We’d admired the classic styling of the touring and city riding shoes from Quoc Pham for quite some time, and were happy this year to get ahold of a pair for some longer term testing. I’ve been riding around the city for more than half a year in the all leather mid-height boots, and have been mostly pleased. Probably the biggest improvement is that they’ve replaced my standard fare of commuting in regular mountain bike shoes and then changing into another pair of shoes at the office, so that it was possible to get around without screaming cyclist everywhere I went. Get the full lowdown on the boots, as well as one setup trick that they needed…
The Urbanite Mid boots are a traditionally constructed all leather lace-up shoe with a siped rubber sole and a cutout for an SPD cleat. The sole is fairly flexible, but gets a reinforced nylon shank through its mid section to stiffen it up around the cleat and offer pedaling comfort and efficiency. (We alternate calling them boots and shoes because Quo Pham calls them shoes, but we lean towards a variation on the chukka boot.)
On the outside the soles get a deep 9mm recess for the cleat that leaves about 3mm of clearance over our Crank Brothers cleats even with the shoe shields installed, so there is not any clicking as you walk. Inside the boots there is a recessed section at the sole of the shoe for the pedal insert/cleat nut that is then covered flush with a taped down piece of felt for a smooth transition. They then come with a set of light cork insoles.
Setting up the Urbanite was a little tricky as the material that makes up the cleat recess is relatively soft. When we installed a pair of Crank Brothers cleats, their relatively small footprint compressed the material when they were properly torqued causing the boots to be a bit difficult to clip in to a pedal (see the second image). What we didn’t notice at first was that the threads we were using of the pedal insert cinched down tight into the cleat’s holes making the other threads push up against the back of the cleat. As we tightened the cleat, the cleat nut actually bent a bit which made it rise up on the inside of the shoe (as you can see in the third image) creating an edge inside the shoe that caused discomfort through the felt liner and cork insole. We opened up the shoe, straightened out the cleat nut, and reinstalled the cleats with Crank Brothers shoe shields which help a bit to spread the compression on the sole plate. Since then we haven’t had any further issues, but would probably rather see the shoes ship with a single position cleat nut which would have avoided the issue from the start.
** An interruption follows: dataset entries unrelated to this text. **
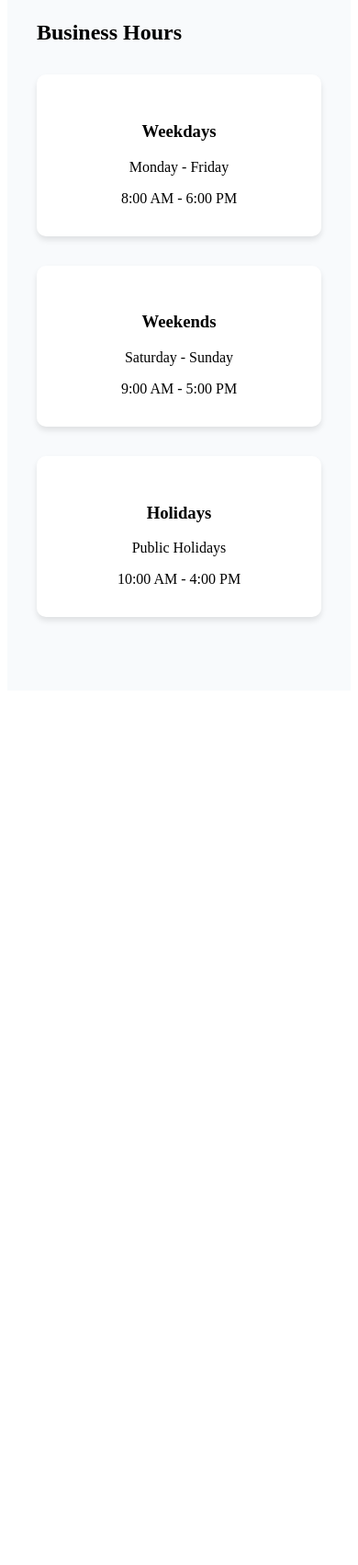
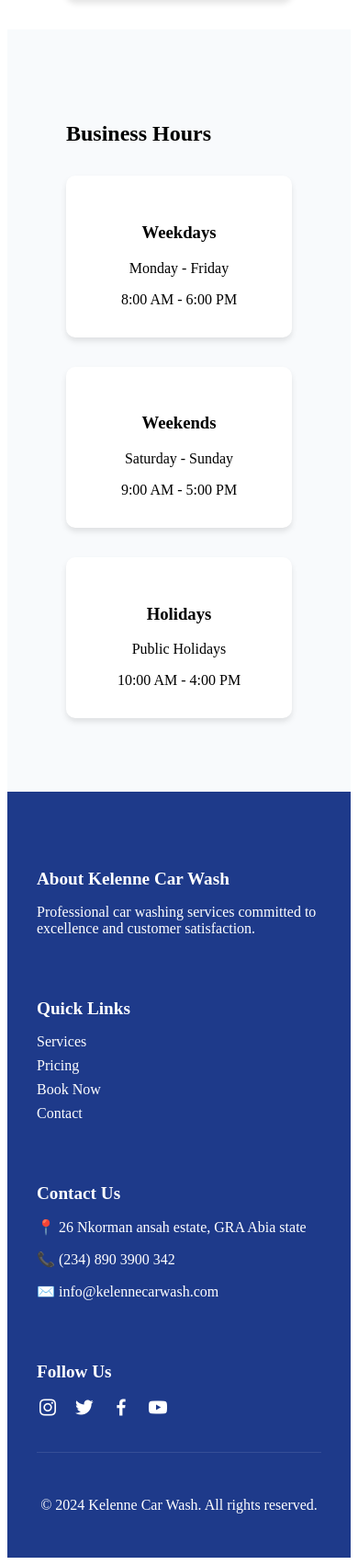
Before and after one commit to Ama-Annor/Kelenne, a PHP site: page /view/contact.html in a window 390 px wide. Shown: the part 2521-4223 px from the top of the page at 92% size. Before the commit the page ends 3198 px from the top, so only its background shows below. Run offline with PHP 8.4, Linux system fonts and the light colour scheme.

Commit message:
changes made to contact.css

```diff
--- a/assets/css/contact.css
+++ b/assets/css/contact.css
@@ -13,7 +13,7 @@
     padding-top: 120px;
     height: 40vh;
     background: linear-gradient(rgba(30, 58, 138, 0.9), rgba(30, 58, 138, 0.9)),
-                url('../images/contact-hero.jpg') center/cover;
+                url('../images/carwash2.jpg') center/cover;
     display: flex;
     align-items: center;
     justify-content: center;
@@ -214,6 +214,169 @@
     }
 }
 
+/* Top Bar Styles */
+.top-bar {
+    background: var(--primary-color);
+    color: var(--white);
+    padding: 0.5rem 0;
+}
+
+.top-bar-content {
+    max-width: 1200px;
+    margin: 0 auto;
+    padding: 0 2rem;
+    display: flex;
+    justify-content: space-between;
+    align-items: center;
+}
+
+.social-icons a {
+    color: var(--white);
+    margin-left: 1rem;
+    transition: var(--transition);
+}
+
+.social-icons a:hover {
+    color: var(--secondary-color);
+}
+
+/* Header Styles */
+.header {
+    background: var(--white);
+    box-shadow: 0 2px 4px rgba(0, 0, 0, 0.1);
+    position: sticky;
+    top: 0;
+    z-index: 100;
+}
+
+.nav-container {
+    max-width: 1200px;
+    margin: 0 auto;
+    padding: 1rem 2rem;
+    display: flex;
+    justify-content: space-between;
+    align-items: center;
+}
+
+.logo {
+    font-size: 1.5rem;
+    font-weight: bold;
+    color: var(--primary-color);
+}
+
+.logo span {
+    color: var(--secondary-color);
+}
+
+nav a {
+    color: var(--text-color);
+    text-decoration: none;
+    margin-left: 2rem;
+    transition: var(--transition);
+}
+
+nav a:hover,
+nav a.active {
+    color: var(--primary-color);
+}
+
+/* Footer Styles */
+.footer {
+    background: var(--primary-color);
+    color: var(--white);
+    padding: 4rem 0 2rem;
+}
+
+.footer-grid {
+    display: grid;
+    grid-template-columns: repeat(4, 1fr);
+    gap: 2rem;
+    margin-bottom: 2rem;
+}
+
+.footer-section h3 {
+    margin-bottom: 1rem;
+    font-size: 1.2rem;
+}
+
+.footer-section ul {
+    list-style: none;
+    padding: 0;
+}
+
+.footer-section ul li {
+    margin-bottom: 0.5rem;
+}
+
+.footer-section a {
+    color: var(--white);
+    text-decoration: none;
+    transition: var(--transition);
+}
+
+.footer-section a:hover {
+    color: var(--secondary-color);
+}
+
+.footer-social {
+    display: flex;
+    gap: 1rem;
+}
+
+.footer-social a {
+    color: var(--white);
+    font-size: 1.5rem;
+}
+
+.footer-bottom {
+    text-align: center;
+    padding-top: 2rem;
+    border-top: 1px solid rgba(255, 255, 255, 0.1);
+}
+
+/* Container Class */
+.container {
+    max-width: 1200px;
+    margin: 0 auto;
+    padding: 0 2rem;
+}
+
+/* Responsive Styles */
+@media (max-width: 1024px) {
+    .footer-grid {
+        grid-template-columns: repeat(2, 1fr);
+    }
+}
+
+@media (max-width: 768px) {
+    .nav-container {
+        flex-direction: column;
+        text-align: center;
+    }
+
+    nav {
+        margin-top: 1rem;
+    }
+
+    nav a {
+        margin: 0.5rem;
+        display: inline-block;
+    }
+
+    .top-bar-content {
+        flex-direction: column;
+        text-align: center;
+    }
+
+    .social-icons {
+        margin-top: 0.5rem;
+    }
+
+    .footer-grid {
+        grid-template-columns: 1fr;
+    }
+}
+
 /* Media Queries */
 @media (max-width: 1024px) {
     .contact-info {
--- a/view/contact.html
+++ b/view/contact.html
@@ -26,7 +26,6 @@
         </div>
     </div>
 
-    <!-- Header -->
     <header class="header">
         <div class="nav-container">
             <div class="logo">KELENNE<span> CAR WASH</span></div>
@@ -142,9 +141,42 @@
         </div>
     </section>
 
-    <!-- Footer (Same as main page) -->
     <footer class="footer">
-        <!-- Footer content remains the same -->
+        <div class="container">
+            <div class="footer-grid">
+                <div class="footer-section">
+                    <h3>About Kelenne Car Wash</h3>
+                    <p>Professional car washing services committed to excellence and customer satisfaction.</p>
+                </div>
+                <div class="footer-section">
+                    <h3>Quick Links</h3>
+                    <ul>
+                        <li><a href="#">Services</a></li>
+                        <li><a href="#">Pricing</a></li>
+                        <li><a href="#">Book Now</a></li>
+                        <li><a href="#">Contact</a></li>
+                    </ul>
+                </div>
+                <div class="footer-section">
+                    <h3>Contact Us</h3>
+                    <p>📍 26 Nkorman ansah estate, GRA Abia state</p>
+                    <p>📞 (234) 890 3900 342</p>
+                    <p>✉️ info@kelennecarwash.com</p>
+                </div>
+                <div class="footer-section">
+                    <h3>Follow Us</h3>
+                    <div class="footer-social">
+                        <a href="#"><i class='bx bxl-instagram'></i></a>
+                        <a href="#"><i class='bx bxl-twitter'></i></a>
+                        <a href="#"><i class='bx bxl-facebook'></i></a>
+                        <a href="#"><i class='bx bxl-youtube'></i></a>
+                    </div>
+                </div>
+            </div>
+            <div class="footer-bottom">
+                <p>&copy; 2024 Kelenne Car Wash. All rights reserved.</p>
+            </div>
+        </div>
     </footer>
 
     <script src="../assets/js/contact.js"></script>
```
Also changed, not shown: assets/images/google_location.jpg (added).
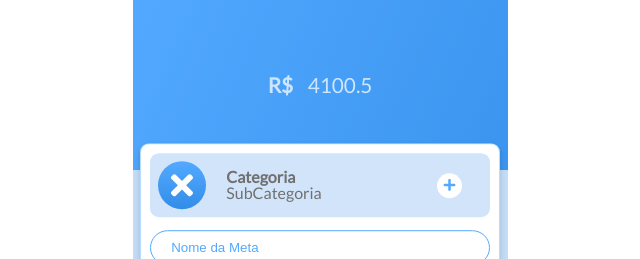
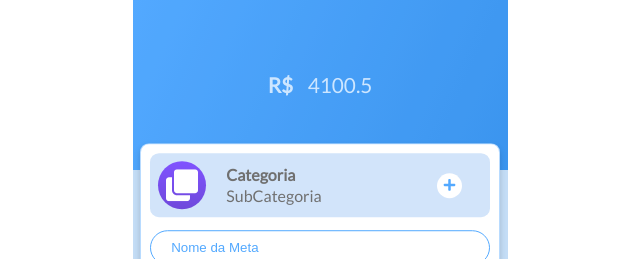
Before and after one commit to marcoshenriquemaia/contas-react, a React (Create React App) app: page / in a window 1280 px wide. Both pictures are taken after a click on the button "Nova Meta". Shown: the top 259 px of the page, without its empty margins (320-960 px from the left). Built offline with nearby package versions, Linux system fonts and the light colour scheme.

Commit message:
feature: adicionando categorias corretas

```diff
--- a/src/components/category-selector/index.js
+++ b/src/components/category-selector/index.js
@@ -3,44 +3,115 @@ import { Container, WapperSelector } from "./style.js";
 import SelectableItem from "../selectable-item/index.js";
 import ButtonSelector from "../shared/button-selector/index.js";
 
-const categoryItem = {
-  title: "Categoria",
-  name: 'Praia',
-};
-
-
-const categorys = [categoryItem, categoryItem, categoryItem];
+const categorys = [
+  {
+    title: "Supermercado",
+    name: "Higiene",
+    icon: 'supermarket'
+  },
+  {
+    title: "Lazer",
+    name: "Cinema",
+    icon: 'recreation'
+  },
+  {
+    title: "Transporte",
+    name: "Uber",
+    icon: 'transport'
+  },
+  {
+    title: "Educação",
+    name: "Material Escola",
+    icon: 'education'
+  },
+  {
+    title: "Jogos",
+    name: "x-box",
+    icon: 'games'
+  },
+  {
+    title: "Alimentação",
+    name: "Fast-food",
+    icon: 'food'
+  },
+];
 
 const CategorySelector = props => {
-  const {setCategory, setSubCategory, setWalletSelected, setCategorySelected, type, setArrayWallet, arrayWallet} = props;
+  const {
+    setCategory,
+    setSubCategory,
+    setWalletSelected,
+    setCategorySelected,
+    type,
+    setArrayWallet,
+    arrayWallet,
+    goalsCategorys
+  } = props;
   const [selecting, setSelecting] = useState(false);
   const [selected, setSelected] = useState(undefined);
 
   const selectables = {
     wallet: arrayWallet,
-    category: categorys
-  }
+    category: categorys,
+    goal: goalsCategorys
+  };
 
   const handleSelect = item => {
-    type == 'wallet' && setWalletSelected({title: item.title, name: item.name, icon: item.icon});
-    type == 'category' && setCategorySelected({title: item.title, name: item.name, icon: item.icon});
+    type == "wallet" &&
+      setWalletSelected({
+        title: item.title,
+        name: item.name,
+        icon: item.icon
+      });
+    type == "category" &&
+      setCategorySelected({
+        title: item.title,
+        name: item.name,
+        icon: item.icon
+      });
     setSelecting(false);
     setSelected(item);
   };
 
-  const handleOnClick = () =>{
+  const handleOnClick = () => {
     setSelecting(!selecting);
     !!setCategory && setCategory(selected.category);
     !!setSubCategory && setSubCategory(selected.subCategory[0]);
-  }
+  };
 
   return (
     <WapperSelector>
       <Container selecting={selecting}>
         <SelectableItem
-          icon={selected ? selected.icon : (type === 'wallet' ? 'wallet' : 'cateogory')}
-          title={selected ? selected.title : (type === 'wallet' ? 'Carteira' : 'Categoria')}
-          subTitle={selected ? selected.name : (type === 'wallet' ? 'Nome' : 'SubCategoria')}
+          icon={
+            selected
+              ? selected.icon
+              : type === "wallet"
+              ? "wallet"
+              : "category"
+          }
+          title={
+            selected
+              ? selected.title
+              : type === "wallet"
+              ? "Carteira"
+              : "Categoria"
+          }
+          subTitle={
+            selected
+              ? selected.name
+              : type === "wallet"
+              ? "Nome"
+              : "SubCategoria"
+          }
+
+          color={
+            selected
+              ? selected.color
+              : type === "wallet"
+              ? "blue"
+              : "purple"
+          }
           onClick={handleOnClick}
         >
           <ButtonSelector />
@@ -52,6 +123,7 @@ const CategorySelector = props => {
               icon={item.icon}
               title={item.title}
               subTitle={item.name}
+              color={item.color}
               onClick={() => handleSelect(item)}
             ></SelectableItem>
           ))}
--- a/src/components/modal-expanse/index.js
+++ b/src/components/modal-expanse/index.js
@@ -42,13 +42,13 @@ const ModalExpanse = ({headerType, setHeaderType, dialerValue}) => {
     setExpansesInformation([...expansesInformation, {
       value: dialerValue,
       wallet: {
-        category: walletSelected.category,
-        subCategory: walletSelected.subCategory,
+        category: walletSelected.title,
+        subCategory: walletSelected.name,
         icon: walletSelected.icon,
       },
       category: {
-        category: categorySelected.category,
-        subCategory: categorySelected.subCategory,
+        category: categorySelected.title,
+        subCategory: categorySelected.name,
         icon: categorySelected.icon,
       },
       dateExpanse,
--- a/src/components/modal-goal/index.js
+++ b/src/components/modal-goal/index.js
@@ -4,7 +4,7 @@ import CategorySelector from '../category-selector'
 import Dialer from '../dialer'
 import { Button } from "../goals-list/style";
 
-const ModalGoal = ({setShowGoals, setArrayGols, oldValue}) =>{
+const ModalGoal = ({setShowGoals, setArrayGols, oldValue, goalsCategorys, type}) =>{
   const [dialerValue, setDialerValue] = useState('');
   const [nameGoal, setNameGoal] = useState('');
   const [dateValue, setDateValue] = useState('');
@@ -42,7 +42,7 @@ const ModalGoal = ({setShowGoals, setArrayGols, oldValue}) =>{
   return(
     <Container onClick={() => setShowGoals(false)}>
       <BoxModal onClick={e => {e.stopPropagation()}}>
-        <CategorySelector setCategory={setCategory} setSubCategory={setSubCategory}/>
+        <CategorySelector setCategory={setCategory} setSubCategory={setSubCategory} goalsCategorys={goalsCategorys} type={type}/>
         <NameField placeholder='Nome da Meta' onChange={handleOnChangeNameField} />
         <FinishGoalWrapper>
           <TitleFinishGoal>Final da meta</TitleFinishGoal>
--- a/src/components/selectable-item/index.js
+++ b/src/components/selectable-item/index.js
@@ -2,10 +2,10 @@ import React, { useEffect } from 'react'
 import { Container, WrapperText, Title, SubTitle } from './style'
 import IconBox from '../icon-box'
 
-const SelectableItem = ({icon, title, subTitle, children, ...rest}) =>{
+const SelectableItem = ({icon, title, subTitle, children, color, ...rest}) =>{
   return(
     <Container {...rest}>
-      <IconBox icon={icon}></IconBox>
+      <IconBox icon={icon} cor={color}></IconBox>
       <WrapperText>
         <Title>{title}</Title>
         <SubTitle>{subTitle}</SubTitle>
--- a/src/components/selectable-item/style.js
+++ b/src/components/selectable-item/style.js
@@ -26,6 +26,7 @@ export const WrapperText = styled.div`
 
 export const Title = styled.h1`
   font-weight: 700;
+  margin-bottom: 5px;
   color: #707070;
 `;
 export const SubTitle = styled.h2`
--- a/src/components/shared/icon-type/index.js
+++ b/src/components/shared/icon-type/index.js
@@ -1,5 +1,5 @@
 import React from "react";
-import { FaHome, FaWallet, FaTimes, FaPlane, FaPlus, FaBackspace } from "react-icons/fa";
+import { FaHome, FaWallet, FaTimes, FaPlane, FaPlus, FaBackspace, FaShoppingCart, FaUmbrellaBeach, FaCar, FaGraduationCap, FaGamepad, FaPizzaSlice, FaClone } from "react-icons/fa";
 import { MdClose } from "react-icons/md";
 
 
@@ -11,6 +11,13 @@ const DictonaryIcon = {
   plus: (rest) => <FaPlus {...rest}/>,
   backspace: (rest) => <FaBackspace {...rest}/>,
   close: (rest) => <MdClose {...rest}/>,
+  supermarket: (rest) => <FaShoppingCart {...rest}/>,
+  recreation: (rest) => <FaUmbrellaBeach {...rest}/>,
+  transport: (rest) => <FaCar {...rest}/>,
+  education: (rest) => <FaGraduationCap {...rest}/>,
+  games: (rest) => <FaGamepad {...rest}/>,
+  food: (rest) => <FaPizzaSlice {...rest}/>,
+  category: (rest) => <FaClone {...rest}/>,
 };
 
 const IconType = ({ icon, ...rest }) =>
--- a/src/pages/home/index.js
+++ b/src/pages/home/index.js
@@ -36,14 +36,15 @@ const Home = () => {
 
   const arrayWallet = [
     wallet,
-    { ...wallet, title: "Nubank", name: "Sabrina", value: 2000, color: "blue",_Id: '2' },
-    { ...wallet, title: "Santander", color: "purple", _Id: '3' }
+    { ...wallet, title: "Nubank", name: "Sabrina", value: 2000, color: "purple",_Id: '2' },
+    { ...wallet, title: "Santander", color: "blue", _Id: '3' }
   ];
 
   const [showGoals, setShowGoals] = useState(false);
   const [walletList, setWalletList] = useState(arrayWallet);
   const [goalsList, setGoal] = useState(arrayGols);
   const [walletValue, setWalletValue] = useState(0);
+  const [goalsCategorys, setGaolsCategorys] = useState([{title: 'Eletrodomestico', name: 'Video-game', icon: 'games'} ])
 
   useEffect(() => {
     const newWalletValue = arrayWallet.reduce((acumulator, item) => {
@@ -67,6 +68,8 @@ const Home = () => {
             setShowGoals={setShowGoals}
             setArrayGols={setGoal}
             oldValue={goalsList}
+            goalsCategorys={goalsCategorys}
+            type='goal'
           ></ModalGoals>
         )}
         <TotalValue totalValueExpanse={walletValue}></TotalValue>
```
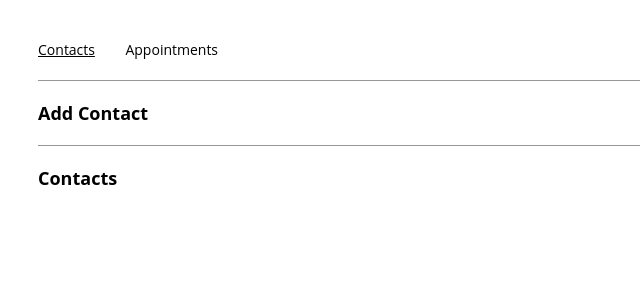
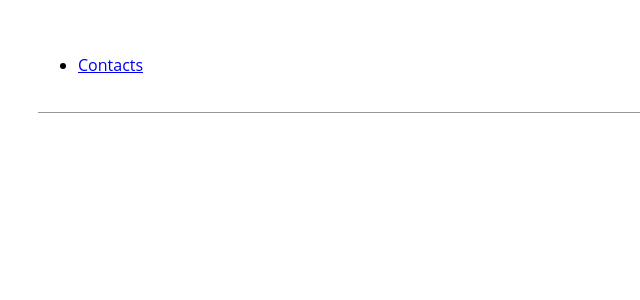
Before and after one commit to filippopendyk/appointment-planner, a React (Create React App) app: page / in a window 1280 px wide. Before the commit this address led to /contacts. Shown: the top 300 px of the page, without its empty margins (0-640 px from the left). Built offline with nearby package versions, Linux system fonts and the light colour scheme.

Commit message:
migrates project, first link in navbar

```diff
--- a/public/index.css
+++ b/public/index.css
@@ -12,10 +12,6 @@ nav > a {
   text-decoration-line: none;
 }
 
-nav > a.active {
-  text-decoration-line: underline;
-}
-
 nav {
   padding-bottom: 20px;
   border-bottom: 1px solid #979797;
@@ -28,9 +24,6 @@ h2 {
   color: #000000;
   margin: 0;
   margin-bottom: 18px;
-}
-
-section {
 }
 
 hr {
--- a/src/App.js
+++ b/src/App.js
@@ -1,14 +1,12 @@
 import React from "react";
-import { Switch, Route, Redirect, NavLink } from "react-router-dom";
 import { useState } from "react";
 import { AppointmentsPage } from "./containers/appointmentsPage/AppointmentsPage";
 import { ContactsPage } from "./containers/contactsPage/ContactsPage";
+import { BrowserRouter, NavLink } from 'react-router-dom';
+import Navbar from "./components/Navbar/Navbar";
 
 function App() {
-  /*
-  Define state variables for
-  contacts and appointments
-  */
+
   const [appointments, setAppointments] = useState([]);
   const [contacts, setContacts] = useState([]);
 
@@ -16,11 +14,6 @@ function App() {
     CONTACTS: "/contacts",
     APPOINTMENTS: "/appointments",
   };
-
-  /*
-  Implement functions to add data to
-  contacts and appointments
-  */
 
   const addAppointment = (title, contact, date, time) => {
     const newAppointment = {
@@ -44,31 +37,9 @@ function App() {
   }
 
   return (
-    <>
-      <nav>
-        <NavLink to={ROUTES.CONTACTS} activeClassName="active">
-          Contacts
-        </NavLink>
-        <NavLink to={ROUTES.APPOINTMENTS} activeClassName="active">
-          Appointments
-        </NavLink>
-      </nav>
-      <main>
-        <Switch>
-          <Route exact path="/">
-            <Redirect to={ROUTES.CONTACTS} />
-          </Route>
-          <Route path={ROUTES.CONTACTS}>
-             {/* Add props to ContactsPage */}
-            <ContactsPage contacts={contacts} addContact={addContact}/>
-          </Route>
-          <Route path={ROUTES.APPOINTMENTS}>
-            {/* Add props to AppointmentsPage */}
-            <AppointmentsPage appointments={appointments} addAppointment={addAppointment}/>
-          </Route>
-        </Switch>
-      </main>
-    </>
+    <BrowserRouter>
+      <Navbar/>
+    </BrowserRouter>
   );
 }
 
--- /dev/null
+++ b/src/components/Navbar/Navbar.js
@@ -0,0 +1,29 @@
+import React from "react";
+import { NavLink } from "react-router-dom";
+
+const Navbar = () => {
+
+    let activeStyle = {
+        textDecoration: "underline",
+    }
+
+    return (
+        <nav>
+            <ul>
+                <li>
+                    <NavLink
+                        to="contacts"
+                        style={({ isActive}) =>
+                            isActive ? activeStyle : undefined
+                        }
+                        >
+                        Contacts
+                        </NavLink>
+                </li>
+            </ul>
+        </nav>
+    )
+
+}
+
+export default Navbar;
--- a/src/index.js
+++ b/src/index.js
@@ -1,12 +1,13 @@
 import React from 'react';
-import ReactDOM from 'react-dom';
+import {StrictMode} from 'react';
+import {createRoot} from 'react-dom/client';
 import App from './App';
 
-import { BrowserRouter as Router } from 'react-router-dom';
+const rootElement = document.getElementById('root');
+const root = createRoot(rootElement);
 
-ReactDOM.render(
-  <Router>
+root.render(
+  <StrictMode>
     <App />
-  </Router>,
-  document.getElementById('root')
+  </StrictMode>,
 );
```
Also changed, not shown: package.json (+17 -5 lines), 2 other files (tests, documents, lock files or other folders).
Other than the slightly picky setup, the Urbanite Mid has been an excellent boot throughout our test. As a proper leather shoe, they were actually pretty stiff when I first put them on and had to be properly broken in. I made the mistake of lacing them super tight for the first ride and day wearing them and came home on the verge of getting blister on both feet. But I put them aside for a few days, and came back laced a bit looser for about a week to break them in correctly. Since then the fit has been perfect, and I can lace them either loose or tight depending on my mood and the type of socks I wear.
They are completely comfortable to wear all day, and feel great pedaling to and from the office, sitting at a desk, and walking around town. Their simple understated look has also been great as they look good with a pair of jeans or even something a bit more formal. It’s not to be underestimated how nice it is to have a pair of shoes that are all-day comfortable walking around and still clip in to a set of pedals to ride home. I can count the number of times I’ve ridden up the street on eggbeaters to pick something up or meet someone for a beer without putting on cycling shoes, because I just didn’t want to spend the time in mountain bike shoes. With these, that is totally gone. They are my new go-to for casually getting around by bike.
Based in the UK, Quoc Pham sells the Urbanite Mid for £180, but the ship worldwide and have distributors all over too. UK deliveries are free, EU shipping is £10 per pair of shoes, and £15 everywhere else.